What is expected:
Your answer should be every line from the records that contains "class".

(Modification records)
──────────────────────────────
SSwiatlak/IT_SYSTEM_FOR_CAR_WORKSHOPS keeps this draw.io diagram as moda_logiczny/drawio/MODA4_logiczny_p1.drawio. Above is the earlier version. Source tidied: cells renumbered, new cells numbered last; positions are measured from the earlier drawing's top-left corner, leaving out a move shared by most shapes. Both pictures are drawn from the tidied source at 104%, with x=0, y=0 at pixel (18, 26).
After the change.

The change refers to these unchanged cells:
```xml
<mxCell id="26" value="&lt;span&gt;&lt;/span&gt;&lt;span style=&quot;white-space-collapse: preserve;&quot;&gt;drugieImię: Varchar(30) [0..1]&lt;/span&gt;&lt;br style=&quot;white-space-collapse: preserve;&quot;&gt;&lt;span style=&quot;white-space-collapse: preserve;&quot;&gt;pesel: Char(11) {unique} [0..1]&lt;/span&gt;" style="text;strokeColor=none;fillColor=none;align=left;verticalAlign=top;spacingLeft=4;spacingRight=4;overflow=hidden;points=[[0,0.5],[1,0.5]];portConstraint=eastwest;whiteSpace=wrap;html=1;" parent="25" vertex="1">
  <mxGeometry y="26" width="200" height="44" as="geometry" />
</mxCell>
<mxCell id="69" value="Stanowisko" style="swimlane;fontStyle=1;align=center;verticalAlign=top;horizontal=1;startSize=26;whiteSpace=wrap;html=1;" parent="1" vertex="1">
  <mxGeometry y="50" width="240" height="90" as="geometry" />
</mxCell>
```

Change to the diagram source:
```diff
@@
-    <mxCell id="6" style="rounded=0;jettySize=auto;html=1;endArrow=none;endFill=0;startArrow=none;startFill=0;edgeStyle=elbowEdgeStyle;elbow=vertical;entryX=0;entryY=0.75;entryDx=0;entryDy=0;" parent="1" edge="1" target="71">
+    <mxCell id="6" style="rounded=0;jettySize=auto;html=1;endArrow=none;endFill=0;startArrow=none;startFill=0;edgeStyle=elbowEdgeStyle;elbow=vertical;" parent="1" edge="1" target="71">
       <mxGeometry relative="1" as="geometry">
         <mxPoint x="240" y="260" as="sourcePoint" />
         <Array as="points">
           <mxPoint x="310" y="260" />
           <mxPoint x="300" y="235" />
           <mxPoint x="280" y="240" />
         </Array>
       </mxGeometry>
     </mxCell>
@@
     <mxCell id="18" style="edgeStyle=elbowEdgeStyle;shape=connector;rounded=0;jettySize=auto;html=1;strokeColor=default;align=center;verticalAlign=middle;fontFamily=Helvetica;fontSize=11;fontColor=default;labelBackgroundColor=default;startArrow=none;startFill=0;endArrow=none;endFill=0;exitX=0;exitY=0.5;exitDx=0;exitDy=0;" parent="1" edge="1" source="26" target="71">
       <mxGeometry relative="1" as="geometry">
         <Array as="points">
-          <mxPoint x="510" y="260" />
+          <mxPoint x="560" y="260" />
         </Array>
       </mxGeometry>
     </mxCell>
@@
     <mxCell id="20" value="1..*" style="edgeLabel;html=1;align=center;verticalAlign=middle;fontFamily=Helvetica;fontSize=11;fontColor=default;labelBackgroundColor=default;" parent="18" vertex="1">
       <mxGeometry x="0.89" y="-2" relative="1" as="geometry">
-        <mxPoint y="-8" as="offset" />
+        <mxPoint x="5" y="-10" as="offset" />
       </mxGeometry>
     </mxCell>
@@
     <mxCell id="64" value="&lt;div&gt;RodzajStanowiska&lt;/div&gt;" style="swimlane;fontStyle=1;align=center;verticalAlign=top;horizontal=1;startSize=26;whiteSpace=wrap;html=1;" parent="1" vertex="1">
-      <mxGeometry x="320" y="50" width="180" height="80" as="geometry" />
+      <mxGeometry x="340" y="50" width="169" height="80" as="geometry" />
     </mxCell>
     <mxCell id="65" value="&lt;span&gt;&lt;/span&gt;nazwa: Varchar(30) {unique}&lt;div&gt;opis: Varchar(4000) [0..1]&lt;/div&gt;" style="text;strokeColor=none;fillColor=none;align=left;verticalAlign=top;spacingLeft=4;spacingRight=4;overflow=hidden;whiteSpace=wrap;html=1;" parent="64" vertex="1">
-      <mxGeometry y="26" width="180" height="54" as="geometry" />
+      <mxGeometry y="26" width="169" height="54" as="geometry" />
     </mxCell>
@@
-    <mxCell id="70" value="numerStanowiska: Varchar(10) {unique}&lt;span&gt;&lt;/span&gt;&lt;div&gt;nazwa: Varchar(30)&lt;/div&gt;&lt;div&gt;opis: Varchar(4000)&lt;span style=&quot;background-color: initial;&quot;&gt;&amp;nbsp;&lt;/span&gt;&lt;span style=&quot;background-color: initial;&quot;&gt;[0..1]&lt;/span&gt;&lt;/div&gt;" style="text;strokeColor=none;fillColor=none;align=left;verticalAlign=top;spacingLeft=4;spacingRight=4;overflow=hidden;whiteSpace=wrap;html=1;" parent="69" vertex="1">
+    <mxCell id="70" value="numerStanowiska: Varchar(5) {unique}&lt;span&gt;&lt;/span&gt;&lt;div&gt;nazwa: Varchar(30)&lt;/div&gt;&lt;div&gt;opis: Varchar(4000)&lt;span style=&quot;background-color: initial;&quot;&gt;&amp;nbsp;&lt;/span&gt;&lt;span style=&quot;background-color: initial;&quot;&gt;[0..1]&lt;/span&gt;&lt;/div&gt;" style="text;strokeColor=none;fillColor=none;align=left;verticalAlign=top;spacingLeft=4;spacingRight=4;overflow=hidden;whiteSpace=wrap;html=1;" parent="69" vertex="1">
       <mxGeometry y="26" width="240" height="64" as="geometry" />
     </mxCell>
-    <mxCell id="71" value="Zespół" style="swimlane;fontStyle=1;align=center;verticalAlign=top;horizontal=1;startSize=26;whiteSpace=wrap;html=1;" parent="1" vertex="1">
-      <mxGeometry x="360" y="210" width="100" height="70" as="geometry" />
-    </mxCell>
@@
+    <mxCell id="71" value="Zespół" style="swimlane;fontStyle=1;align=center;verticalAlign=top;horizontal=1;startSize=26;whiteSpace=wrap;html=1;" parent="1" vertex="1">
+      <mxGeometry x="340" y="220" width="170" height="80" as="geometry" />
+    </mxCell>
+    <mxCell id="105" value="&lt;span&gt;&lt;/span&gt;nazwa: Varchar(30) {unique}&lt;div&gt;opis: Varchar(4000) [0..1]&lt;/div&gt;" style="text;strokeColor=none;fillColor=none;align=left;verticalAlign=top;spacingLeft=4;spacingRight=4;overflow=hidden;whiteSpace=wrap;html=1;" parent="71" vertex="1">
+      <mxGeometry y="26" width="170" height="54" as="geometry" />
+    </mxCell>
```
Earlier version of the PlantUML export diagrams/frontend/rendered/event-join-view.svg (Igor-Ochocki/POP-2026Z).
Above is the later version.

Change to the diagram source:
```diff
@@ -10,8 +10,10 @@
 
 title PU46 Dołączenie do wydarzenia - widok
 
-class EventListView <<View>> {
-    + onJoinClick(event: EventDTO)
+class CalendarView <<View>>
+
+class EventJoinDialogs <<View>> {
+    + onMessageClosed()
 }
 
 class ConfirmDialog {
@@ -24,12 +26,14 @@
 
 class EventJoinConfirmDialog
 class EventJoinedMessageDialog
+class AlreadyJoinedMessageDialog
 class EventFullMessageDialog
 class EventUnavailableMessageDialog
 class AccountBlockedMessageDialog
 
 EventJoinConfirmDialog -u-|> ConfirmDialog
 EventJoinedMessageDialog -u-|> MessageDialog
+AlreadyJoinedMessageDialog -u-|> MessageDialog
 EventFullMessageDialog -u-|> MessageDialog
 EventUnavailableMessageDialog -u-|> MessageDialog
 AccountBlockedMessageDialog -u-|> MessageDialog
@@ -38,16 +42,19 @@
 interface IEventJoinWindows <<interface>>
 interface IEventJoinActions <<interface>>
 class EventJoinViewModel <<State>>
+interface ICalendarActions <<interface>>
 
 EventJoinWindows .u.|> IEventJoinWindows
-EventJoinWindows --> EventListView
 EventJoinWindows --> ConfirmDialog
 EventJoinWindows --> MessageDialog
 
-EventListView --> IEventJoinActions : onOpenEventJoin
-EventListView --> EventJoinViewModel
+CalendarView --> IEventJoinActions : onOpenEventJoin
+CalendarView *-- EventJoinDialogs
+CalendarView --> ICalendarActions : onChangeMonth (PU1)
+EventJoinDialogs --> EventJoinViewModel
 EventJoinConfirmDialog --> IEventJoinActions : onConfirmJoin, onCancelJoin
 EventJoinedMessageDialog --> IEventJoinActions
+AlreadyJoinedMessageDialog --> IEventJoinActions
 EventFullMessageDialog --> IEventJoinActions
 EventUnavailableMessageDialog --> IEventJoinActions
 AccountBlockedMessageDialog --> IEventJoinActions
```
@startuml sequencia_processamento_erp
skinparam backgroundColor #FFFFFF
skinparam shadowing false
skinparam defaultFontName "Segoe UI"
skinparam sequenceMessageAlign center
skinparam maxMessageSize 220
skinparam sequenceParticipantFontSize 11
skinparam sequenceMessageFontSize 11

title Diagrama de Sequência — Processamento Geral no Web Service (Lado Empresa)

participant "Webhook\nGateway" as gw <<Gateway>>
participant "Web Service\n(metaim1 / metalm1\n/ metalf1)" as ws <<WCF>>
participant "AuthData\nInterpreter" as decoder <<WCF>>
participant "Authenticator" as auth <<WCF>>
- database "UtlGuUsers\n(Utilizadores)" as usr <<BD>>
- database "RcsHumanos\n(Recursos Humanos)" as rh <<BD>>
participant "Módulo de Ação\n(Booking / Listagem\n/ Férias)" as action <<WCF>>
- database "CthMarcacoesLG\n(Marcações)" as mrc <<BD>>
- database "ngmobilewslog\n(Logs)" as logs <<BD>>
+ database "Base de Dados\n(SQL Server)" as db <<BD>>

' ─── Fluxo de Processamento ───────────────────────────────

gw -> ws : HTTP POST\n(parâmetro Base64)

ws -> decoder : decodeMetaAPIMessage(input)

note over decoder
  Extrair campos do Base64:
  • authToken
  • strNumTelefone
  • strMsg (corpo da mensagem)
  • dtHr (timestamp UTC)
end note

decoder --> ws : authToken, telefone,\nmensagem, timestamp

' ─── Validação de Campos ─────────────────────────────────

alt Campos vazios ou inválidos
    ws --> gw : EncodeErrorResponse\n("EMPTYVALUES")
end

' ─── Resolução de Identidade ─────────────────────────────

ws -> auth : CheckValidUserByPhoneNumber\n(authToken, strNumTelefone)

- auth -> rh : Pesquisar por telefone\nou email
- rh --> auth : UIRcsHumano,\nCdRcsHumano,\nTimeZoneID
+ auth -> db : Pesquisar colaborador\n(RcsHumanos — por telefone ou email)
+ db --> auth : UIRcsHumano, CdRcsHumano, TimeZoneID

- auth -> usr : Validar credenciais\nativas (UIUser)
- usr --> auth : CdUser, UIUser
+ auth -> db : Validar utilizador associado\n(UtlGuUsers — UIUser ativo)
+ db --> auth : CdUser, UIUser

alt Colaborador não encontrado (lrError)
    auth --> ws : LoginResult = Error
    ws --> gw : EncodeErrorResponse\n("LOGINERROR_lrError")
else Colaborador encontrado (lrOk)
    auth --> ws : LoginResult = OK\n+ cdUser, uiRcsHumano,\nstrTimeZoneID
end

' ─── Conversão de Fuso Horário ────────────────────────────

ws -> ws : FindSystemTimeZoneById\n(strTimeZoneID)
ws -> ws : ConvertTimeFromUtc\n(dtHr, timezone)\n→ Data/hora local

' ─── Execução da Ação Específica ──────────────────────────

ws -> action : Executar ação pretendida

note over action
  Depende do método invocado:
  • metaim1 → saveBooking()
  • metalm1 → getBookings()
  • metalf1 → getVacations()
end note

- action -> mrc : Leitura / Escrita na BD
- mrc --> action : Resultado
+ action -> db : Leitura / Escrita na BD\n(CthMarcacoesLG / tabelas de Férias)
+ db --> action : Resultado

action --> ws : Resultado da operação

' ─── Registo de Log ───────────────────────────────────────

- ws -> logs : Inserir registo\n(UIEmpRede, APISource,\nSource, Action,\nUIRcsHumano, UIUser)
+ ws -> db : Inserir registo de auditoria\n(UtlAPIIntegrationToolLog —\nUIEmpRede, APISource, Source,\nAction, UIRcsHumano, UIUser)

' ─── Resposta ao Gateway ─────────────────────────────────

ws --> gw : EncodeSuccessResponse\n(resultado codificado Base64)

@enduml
──────────────────────────────
Your solution:
-class EventListView <<View>> {
+class CalendarView <<View>>
+class EventJoinDialogs <<View>> {
 class ConfirmDialog {
 class EventJoinConfirmDialog
 class EventJoinedMessageDialog
+class AlreadyJoinedMessageDialog
 class EventFullMessageDialog
 class EventUnavailableMessageDialog
 class AccountBlockedMessageDialog
 class EventJoinViewModel <<State>>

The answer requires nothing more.